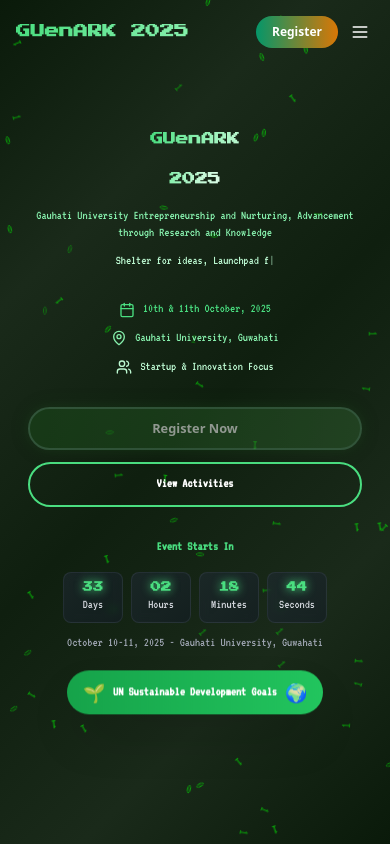
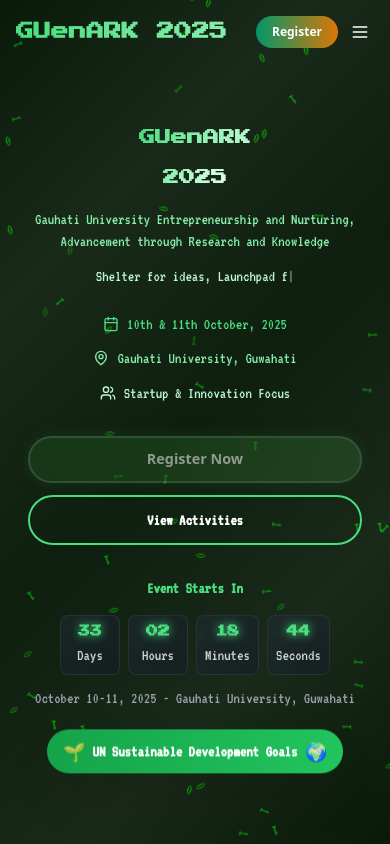
Before and after one commit to nagnitin/GU-SIH-1.0, a React (Vite) app: page / in a window 390 px wide. Shown: the top 844 px of the page. Built offline with nearby package versions, Linux system fonts and the light colour scheme.

Commit message:
Increase font sizes for better mobile readability: Improve typography across hero section, countdown timer, and mobile CSS for enhanced user experience

```diff
--- a/src/App.tsx
+++ b/src/App.tsx
@@ -124,10 +124,10 @@ function App() {
                 2025
               </span>
             </h1>
-            <p className="text-sm sm:text-base md:text-lg lg:text-xl text-green-300 mb-3 md:mb-4 retro-font px-4 leading-relaxed mobile-text">
+            <p className="text-base sm:text-lg md:text-xl lg:text-2xl text-green-300 mb-3 md:mb-4 retro-font px-4 leading-relaxed mobile-text">
               Gauhati University Entrepreneurship and Nurturing, Advancement through Research and Knowledge
             </p>
-            <div className="text-xs sm:text-sm md:text-base lg:text-lg text-green-200 min-h-[1.5rem] md:min-h-[2rem] retro-font px-4 mobile-text">
+            <div className="text-sm sm:text-base md:text-lg lg:text-xl text-green-200 min-h-[1.5rem] md:min-h-[2rem] retro-font px-4 mobile-text">
               <TypewriterEffect
                 texts={[
                   "Shelter for ideas, Launchpad for Startups.",
@@ -142,25 +142,25 @@ function App() {
           </div>
 
           <div className="flex flex-col justify-center items-center gap-3 md:gap-4 mb-8 md:mb-12 px-4 mobile-padding">
-            <div className="flex items-center text-green-400 text-xs md:text-sm">
+            <div className="flex items-center text-green-400 text-sm md:text-base">
               <Calendar className="mr-2 w-4 h-4 flex-shrink-0" />
               <span className="retro-font">10th & 11th October, 2025</span>
             </div>
-            <div className="flex items-center text-green-300 text-xs md:text-sm">
+            <div className="flex items-center text-green-300 text-sm md:text-base">
               <MapPin className="mr-2 w-4 h-4 flex-shrink-0" />
               <span className="retro-font">Gauhati University, Guwahati</span>
             </div>
-            <div className="flex items-center text-green-200 text-xs md:text-sm">
+            <div className="flex items-center text-green-200 text-sm md:text-base">
               <Users className="mr-2 w-4 h-4 flex-shrink-0" />
               <span className="retro-font">Startup & Innovation Focus</span>
             </div>
           </div>
 
           <div className="flex flex-col sm:flex-row justify-center gap-3 md:gap-6 mb-8 md:mb-12 px-4 mobile-padding">
-            <a href="#registration" className="retro-button px-8 py-3 md:px-8 md:py-4 rounded-full text-sm md:text-base font-semibold hover:shadow-xl hover:scale-105 transition-all animate-pulse inline-block text-white text-center">
+            <a href="#registration" className="retro-button px-8 py-3 md:px-8 md:py-4 rounded-full text-base md:text-lg font-semibold hover:shadow-xl hover:scale-105 transition-all animate-pulse inline-block text-white text-center">
               Register Now
             </a>
-            <button className="border-2 border-green-400 px-8 py-3 md:px-8 md:py-4 rounded-full text-sm md:text-base font-semibold hover:bg-green-400 hover:text-gray-900 transition-all retro-font">
+            <button className="border-2 border-green-400 px-8 py-3 md:px-8 md:py-4 rounded-full text-base md:text-lg font-semibold hover:bg-green-400 hover:text-gray-900 transition-all retro-font">
               View Activities
             </button>
           </div>
--- a/src/components/CountdownTimer.tsx
+++ b/src/components/CountdownTimer.tsx
@@ -40,7 +40,7 @@ const CountdownTimer: React.FC = () => {
 
   return (
     <div className="text-center">
-      <h3 className="text-lg md:text-2xl font-bold mb-4 md:mb-6 text-green-400 retro-font">Event Starts In</h3>
+      <h3 className="text-xl md:text-2xl font-bold mb-4 md:mb-6 text-green-400 retro-font">Event Starts In</h3>
       <div className="flex justify-center space-x-2 md:space-x-4 perspective-1000">
         {timeUnits.map((unit, index) => (
           <div
@@ -51,16 +51,16 @@ const CountdownTimer: React.FC = () => {
               transform: `rotateX(${Math.sin(Date.now() / 2000 + index) * 3}deg) rotateY(${Math.cos(Date.now() / 2000 + index) * 3}deg)`
             }}
           >
-            <div className="text-xl md:text-3xl font-bold text-green-400 pixel-font mb-1">
+            <div className="text-2xl md:text-3xl font-bold text-green-400 pixel-font mb-1">
               {unit.value.toString().padStart(2, '0')}
             </div>
-            <div className="text-xs md:text-sm text-gray-300 retro-font">
+            <div className="text-sm md:text-sm text-gray-300 retro-font">
               {unit.label}
             </div>
           </div>
         ))}
       </div>
-      <p className="text-xs md:text-sm text-gray-400 mt-3 md:mt-4 retro-font px-2">
+      <p className="text-sm md:text-sm text-gray-400 mt-3 md:mt-4 retro-font px-2">
         October 10-11, 2025 - Gauhati University, Guwahati
       </p>
     </div>
--- a/src/index.css
+++ b/src/index.css
@@ -203,38 +203,38 @@ html {
 /* Mobile Responsive Styles */
 @media (max-width: 767px) {
   .pixel-font {
-    font-size: 0.7rem;
+    font-size: 0.8rem;
+    line-height: 1.3;
+  }
+
+  .pixel-font-large {
+    font-size: 1.1rem;
     line-height: 1.2;
   }
 
-  .pixel-font-large {
-    font-size: 0.9rem;
-    line-height: 1.1;
-  }
-
   .pixel-font-glow {
-    font-size: 0.9rem;
-    line-height: 1.1;
+    font-size: 1.1rem;
+    line-height: 1.2;
   }
 
   .retro-font {
-    font-size: 0.9rem;
+    font-size: 1.1rem;
+    line-height: 1.4;
+  }
+
+  .tech-font {
+    font-size: 1rem;
     line-height: 1.3;
   }
 
-  .tech-font {
-    font-size: 0.8rem;
-    line-height: 1.2;
-  }
-
   .binary-digit {
-    font-size: 0.9rem;
+    font-size: 1rem;
   }
 
   .retro-button {
     padding: 0.75rem 1.5rem;
-    font-size: 0.8rem;
-    line-height: 1.2;
+    font-size: 0.9rem;
+    line-height: 1.3;
   }
 
   /* Better mobile spacing */
@@ -276,15 +276,15 @@ html {
 /* Additional Mobile Optimizations */
 @media (max-width: 480px) {
   .pixel-font-large {
-    font-size: 0.8rem;
+    font-size: 1rem;
   }
 
   .retro-font {
-    font-size: 0.8rem;
+    font-size: 1rem;
   }
 
   .pixel-font {
-    font-size: 0.65rem;
+    font-size: 0.75rem;
   }
 
   /* Extra small mobile spacing */
```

——

* _What is required_
Return every line above exactly, omitting images.

* _Answer section_
Before and after one commit to nagnitin/GU-SIH-1.0, a React (Vite) app: page / in a window 390 px wide. Shown: the top 844 px of the page. Built offline with nearby package versions, Linux system fonts and the light colour scheme.

Commit message:
Increase font sizes for better mobile readability: Improve typography across hero section, countdown timer, and mobile CSS for enhanced user experience

```diff
--- a/src/App.tsx
+++ b/src/App.tsx
@@ -124,10 +124,10 @@ function App() {
                 2025
               </span>
             </h1>
-            <p className="text-sm sm:text-base md:text-lg lg:text-xl text-green-300 mb-3 md:mb-4 retro-font px-4 leading-relaxed mobile-text">
+            <p className="text-base sm:text-lg md:text-xl lg:text-2xl text-green-300 mb-3 md:mb-4 retro-font px-4 leading-relaxed mobile-text">
               Gauhati University Entrepreneurship and Nurturing, Advancement through Research and Knowledge
             </p>
-            <div className="text-xs sm:text-sm md:text-base lg:text-lg text-green-200 min-h-[1.5rem] md:min-h-[2rem] retro-font px-4 mobile-text">
+            <div className="text-sm sm:text-base md:text-lg lg:text-xl text-green-200 min-h-[1.5rem] md:min-h-[2rem] retro-font px-4 mobile-text">
               <TypewriterEffect
                 texts={[
                   "Shelter for ideas, Launchpad for Startups.",
@@ -142,25 +142,25 @@ function App() {
           </div>
 
           <div className="flex flex-col justify-center items-center gap-3 md:gap-4 mb-8 md:mb-12 px-4 mobile-padding">
-            <div className="flex items-center text-green-400 text-xs md:text-sm">
+            <div className="flex items-center text-green-400 text-sm md:text-base">
               <Calendar className="mr-2 w-4 h-4 flex-shrink-0" />
               <span className="retro-font">10th & 11th October, 2025</span>
             </div>
-            <div className="flex items-center text-green-300 text-xs md:text-sm">
+            <div className="flex items-center text-green-300 text-sm md:text-base">
               <MapPin className="mr-2 w-4 h-4 flex-shrink-0" />
               <span className="retro-font">Gauhati University, Guwahati</span>
             </div>
-            <div className="flex items-center text-green-200 text-xs md:text-sm">
+            <div className="flex items-center text-green-200 text-sm md:text-base">
               <Users className="mr-2 w-4 h-4 flex-shrink-0" />
               <span className="retro-font">Startup & Innovation Focus</span>
             </div>
           </div>
 
           <div className="flex flex-col sm:flex-row justify-center gap-3 md:gap-6 mb-8 md:mb-12 px-4 mobile-padding">
-            <a href="#registration" className="retro-button px-8 py-3 md:px-8 md:py-4 rounded-full text-sm md:text-base font-semibold hover:shadow-xl hover:scale-105 transition-all animate-pulse inline-block text-white text-center">
+            <a href="#registration" className="retro-button px-8 py-3 md:px-8 md:py-4 rounded-full text-base md:text-lg font-semibold hover:shadow-xl hover:scale-105 transition-all animate-pulse inline-block text-white text-center">
               Register Now
             </a>
-            <button className="border-2 border-green-400 px-8 py-3 md:px-8 md:py-4 rounded-full text-sm md:text-base font-semibold hover:bg-green-400 hover:text-gray-900 transition-all retro-font">
+            <button className="border-2 border-green-400 px-8 py-3 md:px-8 md:py-4 rounded-full text-base md:text-lg font-semibold hover:bg-green-400 hover:text-gray-900 transition-all retro-font">
               View Activities
             </button>
           </div>
--- a/src/components/CountdownTimer.tsx
+++ b/src/components/CountdownTimer.tsx
@@ -40,7 +40,7 @@ const CountdownTimer: React.FC = () => {
 
   return (
     <div className="text-center">
-      <h3 className="text-lg md:text-2xl font-bold mb-4 md:mb-6 text-green-400 retro-font">Event Starts In</h3>
+      <h3 className="text-xl md:text-2xl font-bold mb-4 md:mb-6 text-green-400 retro-font">Event Starts In</h3>
       <div className="flex justify-center space-x-2 md:space-x-4 perspective-1000">
         {timeUnits.map((unit, index) => (
           <div
@@ -51,16 +51,16 @@ const CountdownTimer: React.FC = () => {
               transform: `rotateX(${Math.sin(Date.now() / 2000 + index) * 3}deg) rotateY(${Math.cos(Date.now() / 2000 + index) * 3}deg)`
             }}
           >
-            <div className="text-xl md:text-3xl font-bold text-green-400 pixel-font mb-1">
+            <div className="text-2xl md:text-3xl font-bold text-green-400 pixel-font mb-1">
               {unit.value.toString().padStart(2, '0')}
             </div>
-            <div className="text-xs md:text-sm text-gray-300 retro-font">
+            <div className="text-sm md:text-sm text-gray-300 retro-font">
               {unit.label}
             </div>
           </div>
         ))}
       </div>
-      <p className="text-xs md:text-sm text-gray-400 mt-3 md:mt-4 retro-font px-2">
+      <p className="text-sm md:text-sm text-gray-400 mt-3 md:mt-4 retro-font px-2">
         October 10-11, 2025 - Gauhati University, Guwahati
       </p>
     </div>
--- a/src/index.css
+++ b/src/index.css
@@ -203,38 +203,38 @@ html {
 /* Mobile Responsive Styles */
 @media (max-width: 767px) {
   .pixel-font {
-    font-size: 0.7rem;
+    font-size: 0.8rem;
+    line-height: 1.3;
+  }
+
+  .pixel-font-large {
+    font-size: 1.1rem;
     line-height: 1.2;
   }
 
-  .pixel-font-large {
-    font-size: 0.9rem;
-    line-height: 1.1;
-  }
-
   .pixel-font-glow {
-    font-size: 0.9rem;
-    line-height: 1.1;
+    font-size: 1.1rem;
+    line-height: 1.2;
   }
 
   .retro-font {
-    font-size: 0.9rem;
+    font-size: 1.1rem;
+    line-height: 1.4;
+  }
+
+  .tech-font {
+    font-size: 1rem;
     line-height: 1.3;
   }
 
-  .tech-font {
-    font-size: 0.8rem;
-    line-height: 1.2;
-  }
-
   .binary-digit {
-    font-size: 0.9rem;
+    font-size: 1rem;
   }
 
   .retro-button {
     padding: 0.75rem 1.5rem;
-    font-size: 0.8rem;
-    line-height: 1.2;
+    font-size: 0.9rem;
+    line-height: 1.3;
   }
 
   /* Better mobile spacing */
@@ -276,15 +276,15 @@ html {
 /* Additional Mobile Optimizations */
 @media (max-width: 480px) {
   .pixel-font-large {
-    font-size: 0.8rem;
+    font-size: 1rem;
   }
 
   .retro-font {
-    font-size: 0.8rem;
+    font-size: 1rem;
   }
 
   .pixel-font {
-    font-size: 0.65rem;
+    font-size: 0.75rem;
   }
 
   /* Extra small mobile spacing */
```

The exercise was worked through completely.